Objectives can be anything from a performance-based model with a target CPA to a branding-based model where you’re trying to get your name in front of as many users in your target audience with whatever budget you have. Whatever the case may be, these influence the networks you invest in, the keywords you use, the ad copies you write, and the way you optimize.
JB: Absolutely, always start with objectives as that will set the tone for your campaign. Related to that, I think everyone agrees that ongoing conversion optimization is one of the most important aspects of a successful campaign. Are there any “tricks of the trade” that you can share to help meet your objectives? Or any “must-dos” when undertaking SEM?
MO: Over my years working in SEM, I’ve become more and more efficient with Microsoft Excel. Learning all the caveats and different algorithms you can utilize with that program allows me to shuffle through data, write performance evaluating formulas, and organize campaigns rather quickly.
One thing I urge all SEMers to do is experiment and test, but make sure you do so conservatively. I recommend making few changes at once and in small doses so you can effectively gauge what kind of impact the change you made has on the account and how it will perform on a larger scale.
JB: Let’s talk about budgets for a minute. How does an advertiser go about figuring out what kind of budget they should invest in an SEM initiative?
MO: I typically start by looking at the marketplace and assessing how much inventory there is for that category. I rely on traffic estimator tools to predict an estimate of what I could potentially spend with my keyword list. Keep in mind, however, that these tools will only evaluate what you might spend on the search network.
JB: Right, so instead of focusing solely on those numbers, I think you also have to take into account what’s happening in the marketplace (e.g., what is your competition investing?) and go from there. That’s where some of the tools you suggested earlier come in handy!

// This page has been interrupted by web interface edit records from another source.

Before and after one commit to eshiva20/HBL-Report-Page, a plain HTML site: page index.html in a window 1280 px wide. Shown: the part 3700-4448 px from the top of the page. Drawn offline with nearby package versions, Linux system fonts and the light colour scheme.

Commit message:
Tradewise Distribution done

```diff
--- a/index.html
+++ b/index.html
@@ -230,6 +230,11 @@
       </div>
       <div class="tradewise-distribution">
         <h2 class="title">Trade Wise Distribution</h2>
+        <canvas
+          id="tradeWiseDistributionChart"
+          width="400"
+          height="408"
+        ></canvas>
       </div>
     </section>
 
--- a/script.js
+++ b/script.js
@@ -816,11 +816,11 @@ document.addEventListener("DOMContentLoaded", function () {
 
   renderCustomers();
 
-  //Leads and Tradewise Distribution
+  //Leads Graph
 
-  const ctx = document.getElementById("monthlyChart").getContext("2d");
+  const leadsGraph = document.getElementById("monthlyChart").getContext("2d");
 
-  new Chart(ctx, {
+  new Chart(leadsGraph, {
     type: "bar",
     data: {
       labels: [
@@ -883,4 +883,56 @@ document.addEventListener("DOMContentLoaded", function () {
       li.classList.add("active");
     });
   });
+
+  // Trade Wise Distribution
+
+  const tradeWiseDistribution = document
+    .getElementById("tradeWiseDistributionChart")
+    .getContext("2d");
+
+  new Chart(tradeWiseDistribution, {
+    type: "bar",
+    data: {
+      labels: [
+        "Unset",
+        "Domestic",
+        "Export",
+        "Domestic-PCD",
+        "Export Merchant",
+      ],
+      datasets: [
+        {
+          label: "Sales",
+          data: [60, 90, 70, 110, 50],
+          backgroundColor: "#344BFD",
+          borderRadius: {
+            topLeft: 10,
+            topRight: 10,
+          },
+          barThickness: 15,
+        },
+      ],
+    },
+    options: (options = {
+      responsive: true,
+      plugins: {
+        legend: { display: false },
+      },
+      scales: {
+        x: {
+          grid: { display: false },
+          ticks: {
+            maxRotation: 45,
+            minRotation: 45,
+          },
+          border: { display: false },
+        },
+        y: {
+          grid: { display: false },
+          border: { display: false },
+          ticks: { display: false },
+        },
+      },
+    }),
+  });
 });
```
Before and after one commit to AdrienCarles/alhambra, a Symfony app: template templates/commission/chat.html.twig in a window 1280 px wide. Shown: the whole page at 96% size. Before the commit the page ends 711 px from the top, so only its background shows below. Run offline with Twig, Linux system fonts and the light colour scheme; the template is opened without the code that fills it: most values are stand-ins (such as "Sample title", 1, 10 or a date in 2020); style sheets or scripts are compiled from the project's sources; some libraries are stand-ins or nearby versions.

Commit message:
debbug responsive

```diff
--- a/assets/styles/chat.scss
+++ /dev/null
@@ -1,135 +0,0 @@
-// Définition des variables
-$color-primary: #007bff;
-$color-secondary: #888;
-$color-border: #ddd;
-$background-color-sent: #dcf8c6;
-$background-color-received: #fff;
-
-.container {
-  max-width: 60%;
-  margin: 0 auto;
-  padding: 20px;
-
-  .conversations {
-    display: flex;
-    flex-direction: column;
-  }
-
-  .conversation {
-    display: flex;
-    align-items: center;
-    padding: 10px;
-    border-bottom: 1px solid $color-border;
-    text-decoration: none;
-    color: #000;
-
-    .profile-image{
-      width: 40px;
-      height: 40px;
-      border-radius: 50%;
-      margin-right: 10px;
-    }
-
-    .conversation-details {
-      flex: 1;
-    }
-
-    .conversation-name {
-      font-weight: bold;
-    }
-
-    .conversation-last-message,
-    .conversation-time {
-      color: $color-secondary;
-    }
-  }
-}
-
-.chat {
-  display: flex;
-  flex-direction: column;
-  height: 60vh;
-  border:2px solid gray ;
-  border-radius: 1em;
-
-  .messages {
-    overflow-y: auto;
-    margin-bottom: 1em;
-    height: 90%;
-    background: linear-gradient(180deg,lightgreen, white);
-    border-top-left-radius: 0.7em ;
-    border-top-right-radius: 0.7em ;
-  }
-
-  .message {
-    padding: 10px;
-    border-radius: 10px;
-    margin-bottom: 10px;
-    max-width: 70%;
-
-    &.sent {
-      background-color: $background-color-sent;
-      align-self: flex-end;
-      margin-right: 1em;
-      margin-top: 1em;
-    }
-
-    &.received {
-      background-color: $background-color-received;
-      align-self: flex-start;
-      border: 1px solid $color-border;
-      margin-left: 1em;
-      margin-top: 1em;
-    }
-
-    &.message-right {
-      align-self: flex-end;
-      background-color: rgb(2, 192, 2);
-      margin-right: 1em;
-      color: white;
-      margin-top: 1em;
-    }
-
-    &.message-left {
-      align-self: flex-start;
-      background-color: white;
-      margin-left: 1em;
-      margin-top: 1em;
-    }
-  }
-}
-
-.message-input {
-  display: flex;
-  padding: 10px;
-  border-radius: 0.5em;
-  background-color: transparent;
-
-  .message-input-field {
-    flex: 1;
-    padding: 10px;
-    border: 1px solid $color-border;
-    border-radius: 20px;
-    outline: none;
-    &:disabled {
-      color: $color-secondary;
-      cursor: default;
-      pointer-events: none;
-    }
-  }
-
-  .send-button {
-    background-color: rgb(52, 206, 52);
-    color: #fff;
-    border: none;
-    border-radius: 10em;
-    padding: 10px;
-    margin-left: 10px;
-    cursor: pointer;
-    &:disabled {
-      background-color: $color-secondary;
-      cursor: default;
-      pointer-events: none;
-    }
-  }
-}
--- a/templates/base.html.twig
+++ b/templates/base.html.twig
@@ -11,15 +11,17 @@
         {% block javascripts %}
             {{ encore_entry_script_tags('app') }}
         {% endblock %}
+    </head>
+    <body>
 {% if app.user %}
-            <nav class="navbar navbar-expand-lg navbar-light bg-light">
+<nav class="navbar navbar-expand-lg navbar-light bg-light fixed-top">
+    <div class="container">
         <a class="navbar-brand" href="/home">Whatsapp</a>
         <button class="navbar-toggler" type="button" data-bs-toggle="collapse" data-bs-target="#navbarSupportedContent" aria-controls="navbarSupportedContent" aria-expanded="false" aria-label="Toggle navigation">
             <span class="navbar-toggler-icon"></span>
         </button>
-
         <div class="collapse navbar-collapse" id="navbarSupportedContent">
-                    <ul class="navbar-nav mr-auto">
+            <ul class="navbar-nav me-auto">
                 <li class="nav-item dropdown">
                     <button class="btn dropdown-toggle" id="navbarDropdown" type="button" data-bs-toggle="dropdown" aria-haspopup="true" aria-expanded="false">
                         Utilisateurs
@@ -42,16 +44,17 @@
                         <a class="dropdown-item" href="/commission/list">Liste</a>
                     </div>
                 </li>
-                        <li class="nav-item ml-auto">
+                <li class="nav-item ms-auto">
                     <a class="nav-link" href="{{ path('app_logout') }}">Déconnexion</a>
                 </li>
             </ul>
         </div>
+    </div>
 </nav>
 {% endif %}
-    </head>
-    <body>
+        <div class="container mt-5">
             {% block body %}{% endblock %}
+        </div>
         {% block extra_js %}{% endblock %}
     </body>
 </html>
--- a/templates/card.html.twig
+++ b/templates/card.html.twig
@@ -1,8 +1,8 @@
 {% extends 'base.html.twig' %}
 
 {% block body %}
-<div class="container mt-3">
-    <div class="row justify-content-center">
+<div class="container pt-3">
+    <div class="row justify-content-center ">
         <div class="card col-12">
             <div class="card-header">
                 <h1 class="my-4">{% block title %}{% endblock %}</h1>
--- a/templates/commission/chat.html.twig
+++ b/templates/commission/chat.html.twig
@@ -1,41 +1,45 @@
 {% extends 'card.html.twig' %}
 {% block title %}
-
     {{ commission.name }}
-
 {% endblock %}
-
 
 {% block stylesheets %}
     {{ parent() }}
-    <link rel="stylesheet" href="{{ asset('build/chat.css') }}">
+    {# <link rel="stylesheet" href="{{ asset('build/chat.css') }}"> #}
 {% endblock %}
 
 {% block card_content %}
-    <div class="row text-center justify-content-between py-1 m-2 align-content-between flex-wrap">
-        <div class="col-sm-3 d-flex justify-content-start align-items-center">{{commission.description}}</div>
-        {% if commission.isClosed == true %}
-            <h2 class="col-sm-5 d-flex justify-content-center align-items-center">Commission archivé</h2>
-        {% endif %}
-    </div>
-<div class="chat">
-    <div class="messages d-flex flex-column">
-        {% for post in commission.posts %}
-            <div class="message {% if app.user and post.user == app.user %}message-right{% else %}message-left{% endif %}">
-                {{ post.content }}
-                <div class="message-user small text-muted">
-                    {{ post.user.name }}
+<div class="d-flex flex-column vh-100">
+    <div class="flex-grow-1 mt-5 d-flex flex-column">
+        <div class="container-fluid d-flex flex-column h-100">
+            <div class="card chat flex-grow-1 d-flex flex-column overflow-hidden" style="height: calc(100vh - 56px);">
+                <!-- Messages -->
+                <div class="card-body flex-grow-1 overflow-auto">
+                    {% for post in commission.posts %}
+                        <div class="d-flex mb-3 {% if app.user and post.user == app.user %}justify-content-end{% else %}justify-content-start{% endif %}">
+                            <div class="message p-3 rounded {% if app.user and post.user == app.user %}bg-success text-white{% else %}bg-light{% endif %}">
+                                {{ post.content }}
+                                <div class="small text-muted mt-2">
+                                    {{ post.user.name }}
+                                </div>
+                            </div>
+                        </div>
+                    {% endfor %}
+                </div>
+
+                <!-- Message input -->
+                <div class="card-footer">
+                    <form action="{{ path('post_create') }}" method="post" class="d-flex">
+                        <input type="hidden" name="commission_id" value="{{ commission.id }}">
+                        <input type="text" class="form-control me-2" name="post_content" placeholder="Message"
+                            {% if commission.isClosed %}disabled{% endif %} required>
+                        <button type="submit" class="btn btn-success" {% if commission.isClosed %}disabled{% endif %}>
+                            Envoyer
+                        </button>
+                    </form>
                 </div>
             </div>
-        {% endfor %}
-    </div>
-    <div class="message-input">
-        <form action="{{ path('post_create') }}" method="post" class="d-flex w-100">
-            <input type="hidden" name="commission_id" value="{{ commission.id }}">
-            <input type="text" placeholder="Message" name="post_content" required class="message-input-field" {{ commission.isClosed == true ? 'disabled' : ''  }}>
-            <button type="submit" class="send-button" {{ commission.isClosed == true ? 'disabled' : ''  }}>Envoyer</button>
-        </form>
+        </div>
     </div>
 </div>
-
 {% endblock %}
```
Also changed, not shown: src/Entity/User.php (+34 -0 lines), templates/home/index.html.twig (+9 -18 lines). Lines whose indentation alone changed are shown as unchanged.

Well on that note, I think we’re about out of time. Thanks Mike for your great insights!